But so is the god who destroyed him. He died the death of a thousand cuts inflicted by some of his own followers. Decent people, they could not resist the attractive freedoms of secular society, so they tried to teach their ancient god new tricks. They wanted him to go easy on women, for instance, and to stop beating up gays: a courageous thing to attempt when the old monster had already set down his opinion on those subjects in the Bible. The attempt to liberalize Christianity was honorable, but when you subject a religion to meticulous historical and scientific analysis you expose all its violent absurdities and doom it in the eyes of the very people to whom you are trying to commend it. This is why the most humane and tolerant species of religion on earth today, Liberal Protestantism, is also the most endangered.
The Pope, a fervent champion of the old god, understands this, which is why he resists any attempt to adapt Roman Catholicism to the emancipatory values of secular democracy. The popes of Evangelical Protestantism understand this, which is why they crow with delight at the death of Liberal Christianity and gloat over their capture of the citadel of American democracy.
What neither group realizes is that they are themselves dancing on the grave of God. The fact that humans are at war over religion is evidence that there no longer is a single, absolute and universally compelling meaning to life.
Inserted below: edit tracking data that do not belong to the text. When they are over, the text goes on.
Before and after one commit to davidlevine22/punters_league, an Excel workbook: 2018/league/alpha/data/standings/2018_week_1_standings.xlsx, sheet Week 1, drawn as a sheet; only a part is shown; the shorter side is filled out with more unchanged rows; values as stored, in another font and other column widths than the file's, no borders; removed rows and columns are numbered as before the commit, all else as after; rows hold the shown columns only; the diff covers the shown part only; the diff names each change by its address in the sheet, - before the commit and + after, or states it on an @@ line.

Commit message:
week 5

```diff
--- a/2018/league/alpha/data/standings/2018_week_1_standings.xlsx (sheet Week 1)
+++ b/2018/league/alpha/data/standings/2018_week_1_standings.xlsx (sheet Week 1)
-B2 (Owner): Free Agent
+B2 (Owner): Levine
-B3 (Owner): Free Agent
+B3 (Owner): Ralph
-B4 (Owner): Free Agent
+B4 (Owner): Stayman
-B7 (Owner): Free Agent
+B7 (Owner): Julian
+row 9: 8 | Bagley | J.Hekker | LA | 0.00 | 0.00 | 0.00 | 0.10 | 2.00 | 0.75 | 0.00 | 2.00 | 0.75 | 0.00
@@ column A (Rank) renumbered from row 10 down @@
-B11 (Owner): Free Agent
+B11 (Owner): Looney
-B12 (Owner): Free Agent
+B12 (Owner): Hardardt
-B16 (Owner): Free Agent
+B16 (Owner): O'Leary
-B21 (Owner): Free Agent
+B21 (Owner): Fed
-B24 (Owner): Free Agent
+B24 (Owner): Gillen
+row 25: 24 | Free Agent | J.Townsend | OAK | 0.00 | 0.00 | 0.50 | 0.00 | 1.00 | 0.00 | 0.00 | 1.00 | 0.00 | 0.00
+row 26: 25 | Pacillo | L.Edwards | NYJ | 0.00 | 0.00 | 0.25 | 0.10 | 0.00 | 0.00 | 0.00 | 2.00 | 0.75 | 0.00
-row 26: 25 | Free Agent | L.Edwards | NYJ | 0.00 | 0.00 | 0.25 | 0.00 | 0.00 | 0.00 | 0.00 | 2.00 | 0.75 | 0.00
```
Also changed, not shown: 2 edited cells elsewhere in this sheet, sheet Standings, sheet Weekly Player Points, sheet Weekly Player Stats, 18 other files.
There no longer is a unifying authority to which humanity can submit or against which it can rebel. In other words: God is dead.
Even the confident religions know this. When their god was overwhelmingly alive he did not permit them to mingle with the followers of other gods: Now they come together to increase the volume of their protests against the noisy indifference of the scoffers in the market place. But the god of the marketplace is also dead. Secular confidence in the ability of atheistic rationality to deliver the good society has been undermined by an invasion of the angry ghosts of dead religion and by the ugly excesses of materialist consumerism.
So what are we to do, those of us who know that God is dead? The first thing we should do is celebrate the fact that we have been delivered from idols, and are now on our own. And we must resist the temptation to cure our anxiety by manufacturing new idols to serve. We should learn from our history that idols created to console us always turn out to be jealous gods who take us to war against their rivals. In spite of our ancient and dangerous longing for them, we should accept that there are no absolutes.
The only thing we can be certain of is that there is no certainty – including that one. Committed to being uncommitted, we should relish the irony of our position. Knowing what we know, we should stand closer to outsiders than insiders, remembering how the gods love to divide: So we should make alliances with poets and protesters, rarely with priests and politicians. We should not expect to win many battles against the world’s tyrannous addiction to idols, but nor should we ever allow ourselves to be defeated by it.